## [Exercise directions]
Set down all the data again. Change nothing.

(Edit difference data)
Segment Open

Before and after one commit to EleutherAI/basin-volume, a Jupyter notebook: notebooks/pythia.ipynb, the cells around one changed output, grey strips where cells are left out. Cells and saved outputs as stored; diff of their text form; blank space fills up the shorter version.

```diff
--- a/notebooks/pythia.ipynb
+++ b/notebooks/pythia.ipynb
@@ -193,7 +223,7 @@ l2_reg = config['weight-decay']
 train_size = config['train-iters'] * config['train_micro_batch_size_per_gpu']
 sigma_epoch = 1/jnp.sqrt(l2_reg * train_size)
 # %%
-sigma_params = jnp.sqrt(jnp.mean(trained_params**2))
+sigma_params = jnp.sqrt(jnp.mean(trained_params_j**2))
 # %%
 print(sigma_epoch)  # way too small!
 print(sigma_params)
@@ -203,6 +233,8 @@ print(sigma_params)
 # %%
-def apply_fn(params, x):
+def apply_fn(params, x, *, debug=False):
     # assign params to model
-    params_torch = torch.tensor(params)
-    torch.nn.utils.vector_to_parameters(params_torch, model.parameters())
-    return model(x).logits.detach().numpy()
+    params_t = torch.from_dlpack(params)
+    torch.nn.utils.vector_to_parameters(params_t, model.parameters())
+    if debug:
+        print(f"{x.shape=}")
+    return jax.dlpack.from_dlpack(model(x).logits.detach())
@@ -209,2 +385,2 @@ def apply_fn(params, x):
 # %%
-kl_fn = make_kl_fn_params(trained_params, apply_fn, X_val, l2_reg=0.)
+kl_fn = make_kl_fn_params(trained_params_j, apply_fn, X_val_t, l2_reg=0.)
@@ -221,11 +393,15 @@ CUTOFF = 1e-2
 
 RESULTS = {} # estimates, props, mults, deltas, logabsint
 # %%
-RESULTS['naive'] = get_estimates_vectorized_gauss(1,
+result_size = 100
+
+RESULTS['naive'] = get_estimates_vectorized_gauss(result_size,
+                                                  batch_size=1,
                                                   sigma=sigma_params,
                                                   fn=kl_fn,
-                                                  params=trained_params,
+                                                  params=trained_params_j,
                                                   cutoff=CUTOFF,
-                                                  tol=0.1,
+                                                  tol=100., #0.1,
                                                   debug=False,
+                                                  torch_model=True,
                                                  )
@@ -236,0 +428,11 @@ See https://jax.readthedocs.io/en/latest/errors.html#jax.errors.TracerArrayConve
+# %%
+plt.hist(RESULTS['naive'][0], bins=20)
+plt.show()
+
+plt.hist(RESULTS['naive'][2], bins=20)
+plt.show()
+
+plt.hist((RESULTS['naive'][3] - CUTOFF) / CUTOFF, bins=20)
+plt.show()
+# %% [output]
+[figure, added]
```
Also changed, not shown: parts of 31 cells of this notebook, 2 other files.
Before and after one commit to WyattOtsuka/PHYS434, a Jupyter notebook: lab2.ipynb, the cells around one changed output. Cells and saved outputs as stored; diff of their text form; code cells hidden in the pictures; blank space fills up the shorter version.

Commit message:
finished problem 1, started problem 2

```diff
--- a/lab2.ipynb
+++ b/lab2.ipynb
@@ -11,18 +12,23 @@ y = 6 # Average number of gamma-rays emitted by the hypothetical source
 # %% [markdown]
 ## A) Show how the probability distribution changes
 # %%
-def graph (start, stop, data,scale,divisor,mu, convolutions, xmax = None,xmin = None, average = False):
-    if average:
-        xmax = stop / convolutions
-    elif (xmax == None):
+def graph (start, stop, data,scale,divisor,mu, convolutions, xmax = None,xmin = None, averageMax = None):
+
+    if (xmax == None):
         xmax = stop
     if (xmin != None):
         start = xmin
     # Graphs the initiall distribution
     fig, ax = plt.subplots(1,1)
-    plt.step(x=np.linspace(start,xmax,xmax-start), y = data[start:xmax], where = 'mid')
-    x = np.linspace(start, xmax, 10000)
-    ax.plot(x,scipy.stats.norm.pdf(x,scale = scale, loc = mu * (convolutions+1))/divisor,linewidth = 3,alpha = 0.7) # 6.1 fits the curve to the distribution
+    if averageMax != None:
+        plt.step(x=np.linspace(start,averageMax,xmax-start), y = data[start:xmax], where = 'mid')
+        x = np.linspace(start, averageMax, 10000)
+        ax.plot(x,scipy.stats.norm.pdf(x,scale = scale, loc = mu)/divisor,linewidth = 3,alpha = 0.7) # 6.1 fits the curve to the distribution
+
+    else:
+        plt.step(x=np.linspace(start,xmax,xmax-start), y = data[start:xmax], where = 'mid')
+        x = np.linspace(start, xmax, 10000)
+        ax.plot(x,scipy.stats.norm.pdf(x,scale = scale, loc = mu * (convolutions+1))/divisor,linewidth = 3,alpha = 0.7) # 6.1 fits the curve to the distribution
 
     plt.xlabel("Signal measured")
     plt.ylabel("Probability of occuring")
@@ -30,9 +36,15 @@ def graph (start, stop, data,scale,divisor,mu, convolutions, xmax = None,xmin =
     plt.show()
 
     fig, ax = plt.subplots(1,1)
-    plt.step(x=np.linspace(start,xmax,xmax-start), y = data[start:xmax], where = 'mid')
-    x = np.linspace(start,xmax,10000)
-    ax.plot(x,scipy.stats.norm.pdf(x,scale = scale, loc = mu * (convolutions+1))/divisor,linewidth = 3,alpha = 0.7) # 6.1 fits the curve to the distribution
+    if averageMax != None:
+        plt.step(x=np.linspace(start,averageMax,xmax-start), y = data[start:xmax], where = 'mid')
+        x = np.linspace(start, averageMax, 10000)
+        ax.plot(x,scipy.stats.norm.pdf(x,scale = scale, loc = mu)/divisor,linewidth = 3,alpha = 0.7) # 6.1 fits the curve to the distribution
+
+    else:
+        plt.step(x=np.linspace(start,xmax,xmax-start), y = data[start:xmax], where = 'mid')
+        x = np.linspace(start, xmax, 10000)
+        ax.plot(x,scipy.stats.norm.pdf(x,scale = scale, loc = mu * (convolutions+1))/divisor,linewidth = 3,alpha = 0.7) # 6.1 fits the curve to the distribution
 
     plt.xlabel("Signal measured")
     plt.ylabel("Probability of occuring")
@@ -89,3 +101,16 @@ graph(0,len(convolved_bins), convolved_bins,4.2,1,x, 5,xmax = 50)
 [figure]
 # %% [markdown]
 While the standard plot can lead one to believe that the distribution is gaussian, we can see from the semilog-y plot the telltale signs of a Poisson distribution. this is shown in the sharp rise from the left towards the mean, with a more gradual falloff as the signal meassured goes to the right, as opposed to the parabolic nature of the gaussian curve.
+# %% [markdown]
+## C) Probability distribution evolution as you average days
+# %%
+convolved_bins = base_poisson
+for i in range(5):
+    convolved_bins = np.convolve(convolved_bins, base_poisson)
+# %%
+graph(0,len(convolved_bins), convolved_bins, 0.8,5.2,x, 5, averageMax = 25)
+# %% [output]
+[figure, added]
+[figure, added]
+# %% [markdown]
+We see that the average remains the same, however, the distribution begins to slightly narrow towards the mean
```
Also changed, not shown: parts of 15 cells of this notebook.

Segment Closed

## [Solution below]
Before and after one commit to EleutherAI/basin-volume, a Jupyter notebook: notebooks/pythia.ipynb, the cells around one changed output, grey strips where cells are left out. Cells and saved outputs as stored; diff of their text form; blank space fills up the shorter version.

```diff
--- a/notebooks/pythia.ipynb
+++ b/notebooks/pythia.ipynb
@@ -193,7 +223,7 @@ l2_reg = config['weight-decay']
 train_size = config['train-iters'] * config['train_micro_batch_size_per_gpu']
 sigma_epoch = 1/jnp.sqrt(l2_reg * train_size)
 # %%
-sigma_params = jnp.sqrt(jnp.mean(trained_params**2))
+sigma_params = jnp.sqrt(jnp.mean(trained_params_j**2))
 # %%
 print(sigma_epoch)  # way too small!
 print(sigma_params)
@@ -203,6 +233,8 @@ print(sigma_params)
 # %%
-def apply_fn(params, x):
+def apply_fn(params, x, *, debug=False):
     # assign params to model
-    params_torch = torch.tensor(params)
-    torch.nn.utils.vector_to_parameters(params_torch, model.parameters())
-    return model(x).logits.detach().numpy()
+    params_t = torch.from_dlpack(params)
+    torch.nn.utils.vector_to_parameters(params_t, model.parameters())
+    if debug:
+        print(f"{x.shape=}")
+    return jax.dlpack.from_dlpack(model(x).logits.detach())
@@ -209,2 +385,2 @@ def apply_fn(params, x):
 # %%
-kl_fn = make_kl_fn_params(trained_params, apply_fn, X_val, l2_reg=0.)
+kl_fn = make_kl_fn_params(trained_params_j, apply_fn, X_val_t, l2_reg=0.)
@@ -221,11 +393,15 @@ CUTOFF = 1e-2
 
 RESULTS = {} # estimates, props, mults, deltas, logabsint
 # %%
-RESULTS['naive'] = get_estimates_vectorized_gauss(1,
+result_size = 100
+
+RESULTS['naive'] = get_estimates_vectorized_gauss(result_size,
+                                                  batch_size=1,
                                                   sigma=sigma_params,
                                                   fn=kl_fn,
-                                                  params=trained_params,
+                                                  params=trained_params_j,
                                                   cutoff=CUTOFF,
-                                                  tol=0.1,
+                                                  tol=100., #0.1,
                                                   debug=False,
+                                                  torch_model=True,
                                                  )
@@ -236,0 +428,11 @@ See https://jax.readthedocs.io/en/latest/errors.html#jax.errors.TracerArrayConve
+# %%
+plt.hist(RESULTS['naive'][0], bins=20)
+plt.show()
+
+plt.hist(RESULTS['naive'][2], bins=20)
+plt.show()
+
+plt.hist((RESULTS['naive'][3] - CUTOFF) / CUTOFF, bins=20)
+plt.show()
+# %% [output]
+[figure, added]
```
Also changed, not shown: parts of 31 cells of this notebook, 2 other files.
Before and after one commit to WyattOtsuka/PHYS434, a Jupyter notebook: lab2.ipynb, the cells around one changed output. Cells and saved outputs as stored; diff of their text form; code cells hidden in the pictures; blank space fills up the shorter version.

Commit message:
finished problem 1, started problem 2

```diff
--- a/lab2.ipynb
+++ b/lab2.ipynb
@@ -11,18 +12,23 @@ y = 6 # Average number of gamma-rays emitted by the hypothetical source
 # %% [markdown]
 ## A) Show how the probability distribution changes
 # %%
-def graph (start, stop, data,scale,divisor,mu, convolutions, xmax = None,xmin = None, average = False):
-    if average:
-        xmax = stop / convolutions
-    elif (xmax == None):
+def graph (start, stop, data,scale,divisor,mu, convolutions, xmax = None,xmin = None, averageMax = None):
+
+    if (xmax == None):
         xmax = stop
     if (xmin != None):
         start = xmin
     # Graphs the initiall distribution
     fig, ax = plt.subplots(1,1)
-    plt.step(x=np.linspace(start,xmax,xmax-start), y = data[start:xmax], where = 'mid')
-    x = np.linspace(start, xmax, 10000)
-    ax.plot(x,scipy.stats.norm.pdf(x,scale = scale, loc = mu * (convolutions+1))/divisor,linewidth = 3,alpha = 0.7) # 6.1 fits the curve to the distribution
+    if averageMax != None:
+        plt.step(x=np.linspace(start,averageMax,xmax-start), y = data[start:xmax], where = 'mid')
+        x = np.linspace(start, averageMax, 10000)
+        ax.plot(x,scipy.stats.norm.pdf(x,scale = scale, loc = mu)/divisor,linewidth = 3,alpha = 0.7) # 6.1 fits the curve to the distribution
+
+    else:
+        plt.step(x=np.linspace(start,xmax,xmax-start), y = data[start:xmax], where = 'mid')
+        x = np.linspace(start, xmax, 10000)
+        ax.plot(x,scipy.stats.norm.pdf(x,scale = scale, loc = mu * (convolutions+1))/divisor,linewidth = 3,alpha = 0.7) # 6.1 fits the curve to the distribution
 
     plt.xlabel("Signal measured")
     plt.ylabel("Probability of occuring")
@@ -30,9 +36,15 @@ def graph (start, stop, data,scale,divisor,mu, convolutions, xmax = None,xmin =
     plt.show()
 
     fig, ax = plt.subplots(1,1)
-    plt.step(x=np.linspace(start,xmax,xmax-start), y = data[start:xmax], where = 'mid')
-    x = np.linspace(start,xmax,10000)
-    ax.plot(x,scipy.stats.norm.pdf(x,scale = scale, loc = mu * (convolutions+1))/divisor,linewidth = 3,alpha = 0.7) # 6.1 fits the curve to the distribution
+    if averageMax != None:
+        plt.step(x=np.linspace(start,averageMax,xmax-start), y = data[start:xmax], where = 'mid')
+        x = np.linspace(start, averageMax, 10000)
+        ax.plot(x,scipy.stats.norm.pdf(x,scale = scale, loc = mu)/divisor,linewidth = 3,alpha = 0.7) # 6.1 fits the curve to the distribution
+
+    else:
+        plt.step(x=np.linspace(start,xmax,xmax-start), y = data[start:xmax], where = 'mid')
+        x = np.linspace(start, xmax, 10000)
+        ax.plot(x,scipy.stats.norm.pdf(x,scale = scale, loc = mu * (convolutions+1))/divisor,linewidth = 3,alpha = 0.7) # 6.1 fits the curve to the distribution
 
     plt.xlabel("Signal measured")
     plt.ylabel("Probability of occuring")
@@ -89,3 +101,16 @@ graph(0,len(convolved_bins), convolved_bins,4.2,1,x, 5,xmax = 50)
 [figure]
 # %% [markdown]
 While the standard plot can lead one to believe that the distribution is gaussian, we can see from the semilog-y plot the telltale signs of a Poisson distribution. this is shown in the sharp rise from the left towards the mean, with a more gradual falloff as the signal meassured goes to the right, as opposed to the parabolic nature of the gaussian curve.
+# %% [markdown]
+## C) Probability distribution evolution as you average days
+# %%
+convolved_bins = base_poisson
+for i in range(5):
+    convolved_bins = np.convolve(convolved_bins, base_poisson)
+# %%
+graph(0,len(convolved_bins), convolved_bins, 0.8,5.2,x, 5, averageMax = 25)
+# %% [output]
+[figure, added]
+[figure, added]
+# %% [markdown]
+We see that the average remains the same, however, the distribution begins to slightly narrow towards the mean
```
Also changed, not shown: parts of 15 cells of this notebook.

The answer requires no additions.